The pioneering research project, led by Newcastle University’s School of Natural and Environmental Sciences and published today in Nature Communications, uncovered a mechanism that can generate hydrogen peroxide from rocks during the movement of geological faults.
While in high concentrations hydrogen peroxide can be harmful to life, it can also provide a useful source of oxygen to microbes. This additional source of oxygen may have influenced the early evolution, and feasibly even origin, of life in hot environments on the early Earth prior to the evolution of photosynthesis.
In tectonically active regions, the movement of the Earth’s crust not only generates earthquakes but riddles the subsurface with cracks and fractures lined with highly reactive rock surfaces containing many imperfections, or defects. Water can then filter down and react with these defects on the newly fractured rock.
In the laboratory, Masters student Jordan Stone simulated these conditions by crushing granite, basalt and peridotite – rock types that would have been present in the early Earth’s crust. These were then added to water under well controlled oxygen-free conditions at varying temperatures.
The experiments demonstrated that substantial amounts of hydrogen peroxide – and as a result, potentially oxygen – was only generated at temperatures close to the boiling point of water. Importantly, the temperature of hydrogen peroxide formation overlaps the growth ranges of some of the most heat-loving microbes on Earth called hyperthermophiles, including evolutionary ancient oxygen-using microbes near the root of the Universal Tree of Life.
Lead author Jordan Stone, who conducted this research as part of his MRes in Environmental Geoscience, said: “While previous research has suggested that small amounts of hydrogen peroxide and other oxidants can be formed by stressing or crushing of rocks in the absence of oxygen, this is the first study to show the vital importance of hot temperatures in maximising hydrogen peroxide generation.”
Principal Investigator Dr Jon Telling, Senior Lecturer, added: “This research shows that defects on crushed rock and minerals can behave very differently to how you would expect more ‘perfect’ mineral surfaces to react. All these mechanochemical reactions need to generate hydrogen peroxide, and therefore oxygen, is water, crushed rocks, and high temperatures, which were all present on the early Earth before the evolution of photosynthesis and which could have influenced the chemistry and microbiology in hot, seismically active regions where life may have first evolved.”

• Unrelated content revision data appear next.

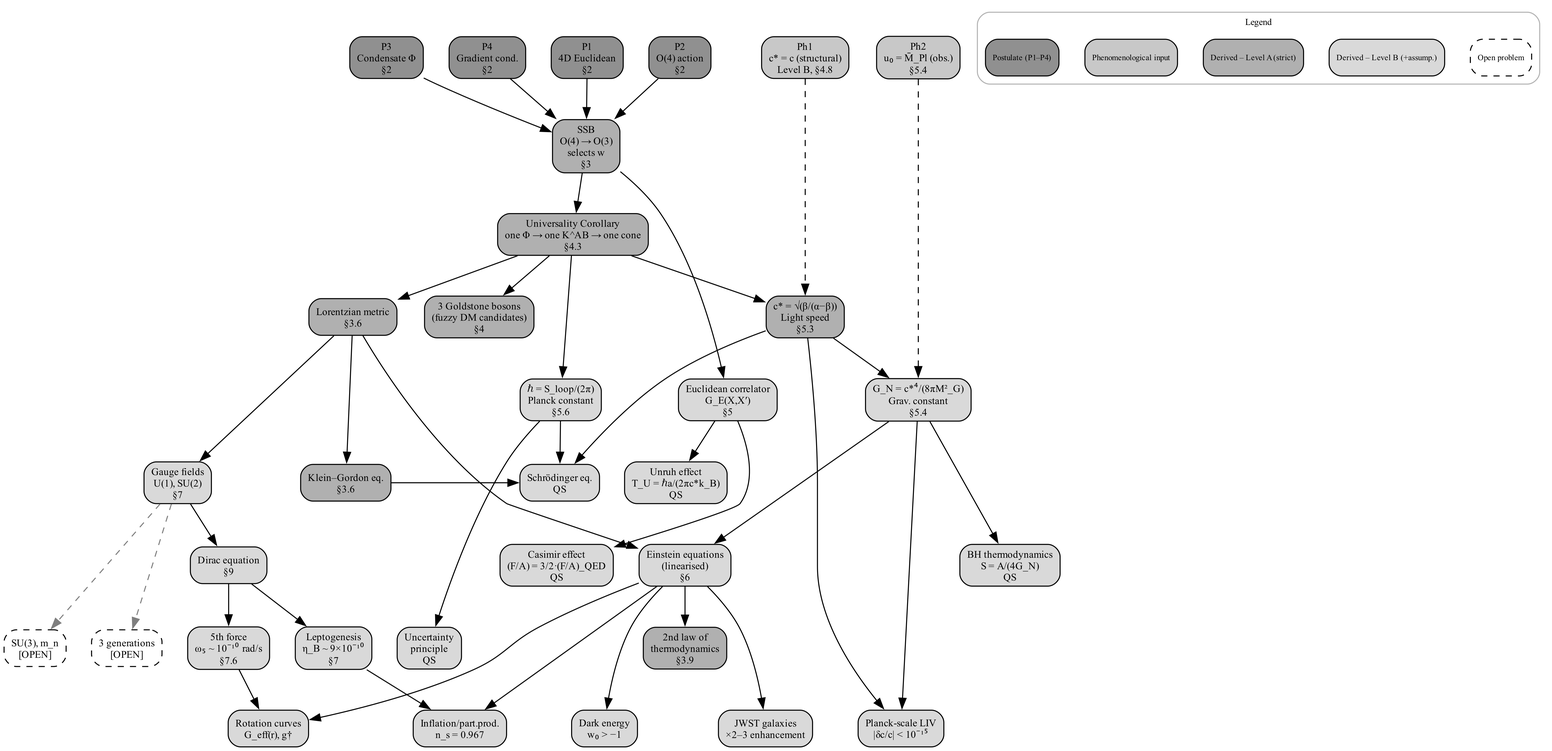
The Graphviz diagram figures/fig_partI_derivation_logic.png in chufelo/ECT-preprint-code, before a commit. Its source is kept beside it as fig_partI_derivation_logic.gv. Its diagram source:
```dot
digraph PartI {
  rankdir=TB;
  fontname="Times-Roman";
  node [fontname="Times-Roman", fontsize=10, shape=box, style="rounded,filled", margin="0.10,0.05"];
  edge [fontname="Times-Roman", fontsize=8];
  newrank=true;
  splines=true;
  nodesep=0.35;
  ranksep=0.55;

  node [fillcolor="#909090", fontcolor=black];
  P1 [label="P1\n4D Euclidean\n§2"];
  P2 [label="P2\nO(4) action\n§2"];
  P3 [label="P3\nCondensate Φ\n§2"];
  P4 [label="P4\nGradient cond.\n§2"];

  node [fillcolor="#c8c8c8"];
  Ph2 [label="Ph2\nu₀ = M̄_Pl (obs.)\n§5.4"];
  Ph1 [label="Ph1\nc* = c (structural)\nLevel B, §4.8"];

  node [fillcolor="#b0b0b0"];
  SSB [label="SSB\nO(4) → O(3)\nselects w\n§3"];
  UC [label="Universality Corollary\none Φ → one K^AB → one cone\n§4.3"];
  lorentz [label="Lorentzian metric\n§3.6"];
  goldstone [label="3 Goldstone bosons\n(fuzzy DM candidates)\n§4"];
  cstar [label="c* = √(β/(α−β))\nLight speed\n§5.3"];
  KG [label="Klein–Gordon eq.\n§3.6"];
  second_law [label="2nd law of\nthermodynamics\n§3.9"];

  node [fillcolor="#d9d9d9"];
  hbar [label="ℏ = S_loop/(2π)\nPlanck constant\n§5.6"];
  GE [label="Euclidean correlator\nG_E(X,X′)\n§5"];
  GN [label="G_N = c*⁴/(8πM²_G)\nGrav. constant\n§5.4"];
  gauge [label="Gauge fields\nU(1), SU(2)\n§7"];
  unruh [label="Unruh effect\nT_U = ℏa/(2πc*k_B)\nQS"];
  casimir [label="Casimir effect\n(F/A) = 3/2·(F/A)_QED\nQS"];
  schrodinger [label="Schrödinger eq.\nQS"];
  dirac [label="Dirac equation\n§9"];
  BH [label="BH thermodynamics\nS = A/(4G_N)\nQS"];
  einstein [label="Einstein equations\n(linearised)\n§6"];
  lepto [label="Leptogenesis\nη_B ~ 9×10⁻¹⁰\n§7"];
  fifth [label="5th force\nω₅ ~ 10⁻¹⁰ rad/s\n§7.6"];
  uncert [label="Uncertainty\nprinciple\nQS"];
  inflation [label="Inflation/part.prod.\nn_s = 0.967"];
  DE [label="Dark energy\nw₀ > −1"];
  rotcurves [label="Rotation curves\nG_eff(r), g†"];
  jwst [label="JWST galaxies\n×2–3 enhancement"];
  LIV [label="Planck-scale LIV\n|δc/c| < 10⁻¹⁵"];

  node [fillcolor="white", style="rounded,dashed"];
  SU3 [label="SU(3), m_n\n[OPEN]"];
  threegen [label="3 generations\n[OPEN]"];

  {rank=same; P1; P2; P3; P4; Ph2; Ph1}
  {rank=same; lorentz; goldstone; cstar}
  {rank=same; hbar; GE; GN}
  {rank=same; gauge; unruh; KG; schrodinger}
  {rank=same; dirac; BH; casimir; einstein}
  {rank=same; lepto; SU3; uncert; second_law; fifth; threegen}
  {rank=same; inflation; DE; rotcurves; jwst; LIV}

  P1 -> SSB;
  P2 -> SSB;
  P3 -> SSB;
  P4 -> SSB;

  SSB -> UC;

  UC -> lorentz;
  UC -> goldstone;
  UC -> cstar;

  SSB -> GE;
  UC -> hbar;
  cstar -> GN;
  Ph2 -> GN [style=dashed];
  Ph1 -> cstar [style=dashed];

  lorentz -> KG;
  lorentz -> gauge;
  GE -> unruh;
  GE -> casimir;
  hbar -> schrodinger;
  cstar -> schrodinger;
  KG -> schrodinger;

  gauge -> dirac;
  lorentz -> einstein;
  GN -> einstein;
  GN -> BH;

  dirac -> fifth;
  dirac -> lepto;
  gauge -> SU3 [style=dashed, color=gray50];
  gauge -> threegen [style=dashed, color=gray50];
  einstein -> second_law;
  hbar -> uncert;

  einstein -> rotcurves;
  einstein -> inflation;
  einstein -> DE;
  einstein -> jwst;
  cstar -> LIV;
  GN -> LIV;
  lepto -> inflation;
  fifth -> rotcurves;

  subgraph cluster_legend {
    label="Legend";
    fontsize=9;
    style=rounded;
    color=gray70;
    margin="8";
    leg_p [label="Postulate (P1–P4)", fillcolor="#909090", style="rounded,filled", fontsize=8];
    leg_ph [label="Phenomenological input", fillcolor="#c8c8c8", style="rounded,filled", fontsize=8];
    leg_a [label="Derived – Level A (strict)", fillcolor="#b0b0b0", style="rounded,filled", fontsize=8];
    leg_b [label="Derived – Level B (+assump.)", fillcolor="#d9d9d9", style="rounded,filled", fontsize=8];
    leg_o [label="Open problem", fillcolor="white", style="rounded,dashed", fontsize=8];
    leg_p -> leg_ph [style=invis];
    leg_ph -> leg_a [style=invis];
    leg_a -> leg_b [style=invis];
    leg_b -> leg_o [style=invis];
    {rank=same; leg_p; leg_ph; leg_a; leg_b; leg_o}
  }
}
```
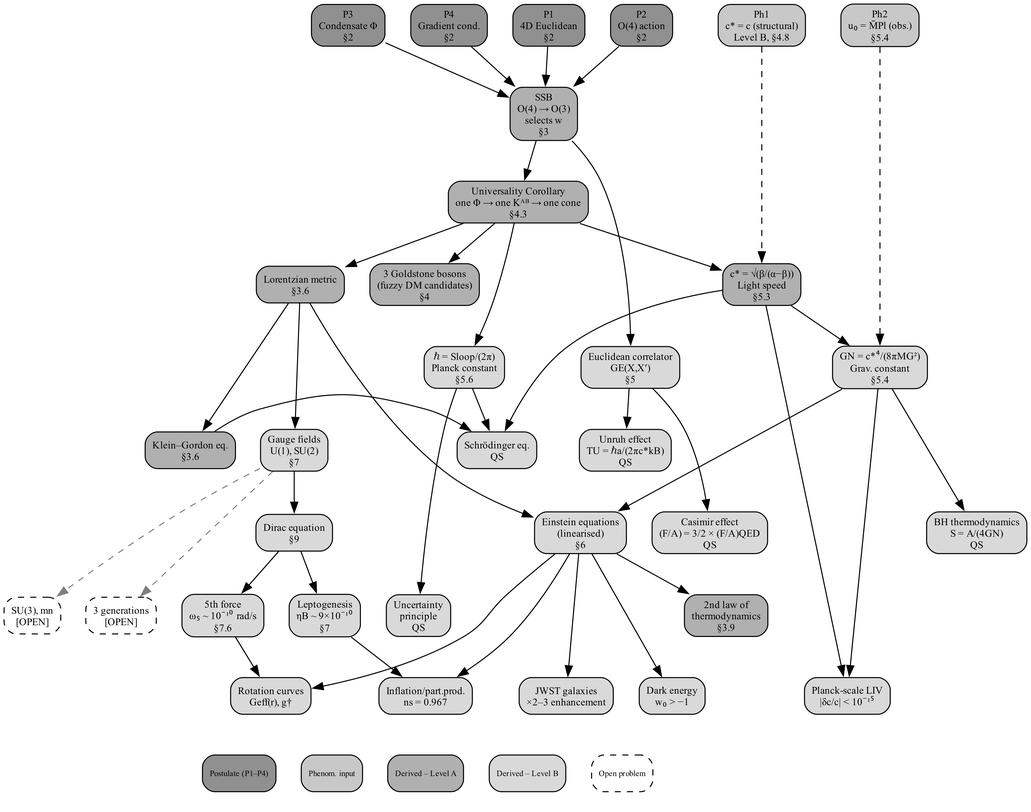
After the change.

Commit message:
Fix both derivation logic figures: legend, sections, Unicode symbols

What changed in the source:
```diff
@@ -8,19 +8,19 @@
   nodesep=0.35;
   ranksep=0.55;
 
-  node [fillcolor="#909090", fontcolor=black];
+  node [fillcolor="#909090"];
   P1 [label="P1\n4D Euclidean\n§2"];
   P2 [label="P2\nO(4) action\n§2"];
   P3 [label="P3\nCondensate Φ\n§2"];
   P4 [label="P4\nGradient cond.\n§2"];
 
   node [fillcolor="#c8c8c8"];
-  Ph2 [label="Ph2\nu₀ = M̄_Pl (obs.)\n§5.4"];
+  Ph2 [label="Ph2\nu₀ = M̄Pl (obs.)\n§5.4"];
   Ph1 [label="Ph1\nc* = c (structural)\nLevel B, §4.8"];
 
   node [fillcolor="#b0b0b0"];
   SSB [label="SSB\nO(4) → O(3)\nselects w\n§3"];
-  UC [label="Universality Corollary\none Φ → one K^AB → one cone\n§4.3"];
+  UC [label="Universality Corollary\none Φ → one Kᴬᴮ → one cone\n§4.3"];
   lorentz [label="Lorentzian metric\n§3.6"];
   goldstone [label="3 Goldstone bosons\n(fuzzy DM candidates)\n§4"];
   cstar [label="c* = √(β/(α−β))\nLight speed\n§5.3"];
@@ -28,33 +28,33 @@
   second_law [label="2nd law of\nthermodynamics\n§3.9"];
 
   node [fillcolor="#d9d9d9"];
-  hbar [label="ℏ = S_loop/(2π)\nPlanck constant\n§5.6"];
-  GE [label="Euclidean correlator\nG_E(X,X′)\n§5"];
-  GN [label="G_N = c*⁴/(8πM²_G)\nGrav. constant\n§5.4"];
+  hbar [label="ℏ = Sloop/(2π)\nPlanck constant\n§5.6"];
+  GE [label="Euclidean correlator\nGE(X,X′)\n§5"];
+  GN [label="GN = c*⁴/(8πMG²)\nGrav. constant\n§5.4"];
   gauge [label="Gauge fields\nU(1), SU(2)\n§7"];
-  unruh [label="Unruh effect\nT_U = ℏa/(2πc*k_B)\nQS"];
-  casimir [label="Casimir effect\n(F/A) = 3/2·(F/A)_QED\nQS"];
+  unruh [label="Unruh effect\nTU = ℏa/(2πc*kB)\nQS"];
+  casimir [label="Casimir effect\n(F/A) = 3/2 × (F/A)QED\nQS"];
   schrodinger [label="Schrödinger eq.\nQS"];
   dirac [label="Dirac equation\n§9"];
-  BH [label="BH thermodynamics\nS = A/(4G_N)\nQS"];
+  BH [label="BH thermodynamics\nS = A/(4GN)\nQS"];
   einstein [label="Einstein equations\n(linearised)\n§6"];
-  lepto [label="Leptogenesis\nη_B ~ 9×10⁻¹⁰\n§7"];
+  lepto [label="Leptogenesis\nηB ~ 9×10⁻¹⁰\n§7"];
   fifth [label="5th force\nω₅ ~ 10⁻¹⁰ rad/s\n§7.6"];
   uncert [label="Uncertainty\nprinciple\nQS"];
-  inflation [label="Inflation/part.prod.\nn_s = 0.967"];
+  inflation [label="Inflation/part.prod.\nns = 0.967"];
   DE [label="Dark energy\nw₀ > −1"];
-  rotcurves [label="Rotation curves\nG_eff(r), g†"];
+  rotcurves [label="Rotation curves\nGeff(r), g†"];
   jwst [label="JWST galaxies\n×2–3 enhancement"];
   LIV [label="Planck-scale LIV\n|δc/c| < 10⁻¹⁵"];
 
   node [fillcolor="white", style="rounded,dashed"];
-  SU3 [label="SU(3), m_n\n[OPEN]"];
+  SU3 [label="SU(3), mn\n[OPEN]"];
   threegen [label="3 generations\n[OPEN]"];
 
   {rank=same; P1; P2; P3; P4; Ph2; Ph1}
   {rank=same; lorentz; goldstone; cstar}
   {rank=same; hbar; GE; GN}
-  {rank=same; gauge; unruh; KG; schrodinger}
+  {rank=same; gauge; KG; schrodinger; unruh}
   {rank=same; dirac; BH; casimir; einstein}
   {rank=same; lepto; SU3; uncert; second_law; fifth; threegen}
   {rank=same; inflation; DE; rotcurves; jwst; LIV}
@@ -63,19 +63,15 @@
   P2 -> SSB;
   P3 -> SSB;
   P4 -> SSB;
-
   SSB -> UC;
-
   UC -> lorentz;
   UC -> goldstone;
   UC -> cstar;
-
   SSB -> GE;
   UC -> hbar;
   cstar -> GN;
   Ph2 -> GN [style=dashed];
   Ph1 -> cstar [style=dashed];
-
   lorentz -> KG;
   lorentz -> gauge;
   GE -> unruh;
@@ -83,19 +79,16 @@
   hbar -> schrodinger;
   cstar -> schrodinger;
   KG -> schrodinger;
-
   gauge -> dirac;
   lorentz -> einstein;
   GN -> einstein;
   GN -> BH;
-
   dirac -> fifth;
   dirac -> lepto;
   gauge -> SU3 [style=dashed, color=gray50];
   gauge -> threegen [style=dashed, color=gray50];
   einstein -> second_law;
   hbar -> uncert;
-
   einstein -> rotcurves;
   einstein -> inflation;
   einstein -> DE;
@@ -106,20 +99,16 @@
   fifth -> rotcurves;
 
   subgraph cluster_legend {
-    label="Legend";
-    fontsize=9;
-    style=rounded;
-    color=gray70;
-    margin="8";
-    leg_p [label="Postulate (P1–P4)", fillcolor="#909090", style="rounded,filled", fontsize=8];
-    leg_ph [label="Phenomenological input", fillcolor="#c8c8c8", style="rounded,filled", fontsize=8];
-    leg_a [label="Derived – Level A (strict)", fillcolor="#b0b0b0", style="rounded,filled", fontsize=8];
-    leg_b [label="Derived – Level B (+assump.)", fillcolor="#d9d9d9", style="rounded,filled", fontsize=8];
-    leg_o [label="Open problem", fillcolor="white", style="rounded,dashed", fontsize=8];
-    leg_p -> leg_ph [style=invis];
-    leg_ph -> leg_a [style=invis];
-    leg_a -> leg_b [style=invis];
-    leg_b -> leg_o [style=invis];
+    label="";
+    style=invis;
+    rank=sink;
+    leg_p [label="Postulate (P1–P4)", fillcolor="#909090", style="rounded,filled", fontsize=8, shape=box];
+    leg_ph [label="Phenom. input", fillcolor="#c8c8c8", style="rounded,filled", fontsize=8, shape=box];
+    leg_a [label="Derived – Level A", fillcolor="#b0b0b0", style="rounded,filled", fontsize=8, shape=box];
+    leg_b [label="Derived – Level B", fillcolor="#d9d9d9", style="rounded,filled", fontsize=8, shape=box];
+    leg_o [label="Open problem", fillcolor="white", style="rounded,dashed", fontsize=8, shape=box];
+    leg_p -> leg_ph -> leg_a -> leg_b -> leg_o [style=invis];
     {rank=same; leg_p; leg_ph; leg_a; leg_b; leg_o}
   }
+  inflation -> leg_a [style=invis];
 }
```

The work was supported through grants from the Natural Environmental Research Council (NERC) and the UK Space Agency. A major new follow-up project led by Dr Jon Telling, funded by NERC, is underway to determine the significance of this mechanism for supporting life in the Earth’s subsurface.